### RAW DATA
________________

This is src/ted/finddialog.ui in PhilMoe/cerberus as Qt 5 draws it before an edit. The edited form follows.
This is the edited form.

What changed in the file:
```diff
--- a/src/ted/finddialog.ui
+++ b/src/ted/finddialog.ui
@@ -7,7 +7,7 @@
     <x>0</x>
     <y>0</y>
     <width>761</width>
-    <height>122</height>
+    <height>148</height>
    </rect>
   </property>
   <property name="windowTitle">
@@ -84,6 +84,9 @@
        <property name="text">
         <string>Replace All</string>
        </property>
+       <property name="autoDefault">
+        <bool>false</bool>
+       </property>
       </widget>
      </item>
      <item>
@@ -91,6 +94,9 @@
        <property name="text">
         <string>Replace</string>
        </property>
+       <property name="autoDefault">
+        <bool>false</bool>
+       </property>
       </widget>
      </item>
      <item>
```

________________

### EXERCISE PROMPT
Restate the material word for word so that no line differs from the original.

### TASK RESULT
This is src/ted/finddialog.ui in PhilMoe/cerberus as Qt 5 draws it before an edit. The edited form follows.
This is the edited form.

What changed in the file:
```diff
--- a/src/ted/finddialog.ui
+++ b/src/ted/finddialog.ui
@@ -7,7 +7,7 @@
     <x>0</x>
     <y>0</y>
     <width>761</width>
-    <height>122</height>
+    <height>148</height>
    </rect>
   </property>
   <property name="windowTitle">
@@ -84,6 +84,9 @@
        <property name="text">
         <string>Replace All</string>
        </property>
+       <property name="autoDefault">
+        <bool>false</bool>
+       </property>
       </widget>
      </item>
      <item>
@@ -91,6 +94,9 @@
        <property name="text">
         <string>Replace</string>
        </property>
+       <property name="autoDefault">
+        <bool>false</bool>
+       </property>
       </widget>
      </item>
      <item>
```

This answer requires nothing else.